Last week it descended further into farce, with the unedifying spectacle of would-be Prime Minister Abbot and the manager of opposition business Christopher Pyne running for the exits and banging on the doors to get out when Craig Thomson moved to vote with them.
Behaving like ten year olds in a school playground, yet they'll probably lead our next government.
Lack of quality
It's the biggest flaw in our democratic system, the lack of quality candidates.
The big plus of democracy is that we can get rid of an existing government at the next election. The big minus is that we can't replace them with anything better.
We have no say in the quality or ability, or honesty, of the candidates.
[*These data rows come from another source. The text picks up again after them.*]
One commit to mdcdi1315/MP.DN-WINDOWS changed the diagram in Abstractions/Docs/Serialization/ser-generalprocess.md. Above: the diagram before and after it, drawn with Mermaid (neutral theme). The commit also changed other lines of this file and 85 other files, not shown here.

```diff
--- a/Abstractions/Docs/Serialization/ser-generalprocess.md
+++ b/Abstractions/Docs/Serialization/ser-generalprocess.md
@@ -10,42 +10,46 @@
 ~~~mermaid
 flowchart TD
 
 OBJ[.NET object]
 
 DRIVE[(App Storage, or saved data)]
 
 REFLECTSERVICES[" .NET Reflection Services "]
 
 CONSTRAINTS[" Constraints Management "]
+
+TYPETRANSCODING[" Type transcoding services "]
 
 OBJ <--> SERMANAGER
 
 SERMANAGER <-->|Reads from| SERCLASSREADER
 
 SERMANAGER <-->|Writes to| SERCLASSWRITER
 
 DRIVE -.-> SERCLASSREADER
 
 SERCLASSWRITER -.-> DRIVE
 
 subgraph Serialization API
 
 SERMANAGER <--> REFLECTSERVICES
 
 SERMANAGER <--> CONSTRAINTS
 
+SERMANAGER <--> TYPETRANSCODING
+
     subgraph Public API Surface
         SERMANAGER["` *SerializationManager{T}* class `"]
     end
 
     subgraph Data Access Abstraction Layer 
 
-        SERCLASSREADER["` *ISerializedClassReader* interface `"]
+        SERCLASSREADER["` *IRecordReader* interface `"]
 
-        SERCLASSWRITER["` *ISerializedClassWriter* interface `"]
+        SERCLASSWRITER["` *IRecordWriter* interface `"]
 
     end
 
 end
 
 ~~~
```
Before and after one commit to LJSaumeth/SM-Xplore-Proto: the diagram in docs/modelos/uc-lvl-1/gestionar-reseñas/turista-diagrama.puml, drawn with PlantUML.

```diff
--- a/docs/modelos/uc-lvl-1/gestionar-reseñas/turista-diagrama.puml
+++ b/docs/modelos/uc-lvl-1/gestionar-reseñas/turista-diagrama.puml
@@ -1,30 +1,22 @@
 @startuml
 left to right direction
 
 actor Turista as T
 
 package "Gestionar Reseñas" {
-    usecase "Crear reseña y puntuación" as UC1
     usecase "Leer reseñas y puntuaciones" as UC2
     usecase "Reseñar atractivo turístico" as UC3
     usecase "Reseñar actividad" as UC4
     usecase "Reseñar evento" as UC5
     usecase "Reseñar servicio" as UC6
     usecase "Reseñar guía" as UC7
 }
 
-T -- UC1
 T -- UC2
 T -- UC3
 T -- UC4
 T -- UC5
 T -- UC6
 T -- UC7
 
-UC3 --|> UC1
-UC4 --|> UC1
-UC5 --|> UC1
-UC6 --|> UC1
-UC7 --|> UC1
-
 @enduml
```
We get whoever's foisted on us by a handful of party apparatchiks. And we have compulsory voting...imagine the voter turnout if we hadn't become used to that.
Then we have a problem with the system itself, where one or two parliamentarians elected by a handful of people in a small electorate can dictate government policy.
With the major parties tied at the last election either party could only govern by doing deals with the Independents. "You want my vote? Here's my list of what it will take to buy it."
Independent Tony Windsor was voted for by 56,415 people. Rob Oakeshott was by 40,061 voters, Bob Katter by 38,170 and Andrew Wilkie by 13,788. Demonstrating the absurdity of our system, Wilkie came only third in the election but then 'won' on preferences which gave him 33,217 and the seat.
In total, out of over 14 million voters less than 150,000 voted for the four representatives who decide whether government policies will be killed or approved.
We have that in NSW with the Shooters (and Fishers) Party having two seats in the upper house which is enough to kill or approve government policies. They said they would vote against the government's policy to sell our electricity generators unless shooters are allowed to go hunting in national parks.
To get the electricity sale through, the government, having said prior to the election that there would be no deals whatsoever with minor parties, have caved in to the Shooters' demands.
From just over 4 million of us who voted in the 2010 state election only 150,741 voted for the Shooters.
The problem is that the only people who can make the changes we need are politicians. And there's no way they're going to think of anything or anyone other than themselves.
Deputy Speaker's admission.
The Abbot Pyne dash
Shonky Shooters deal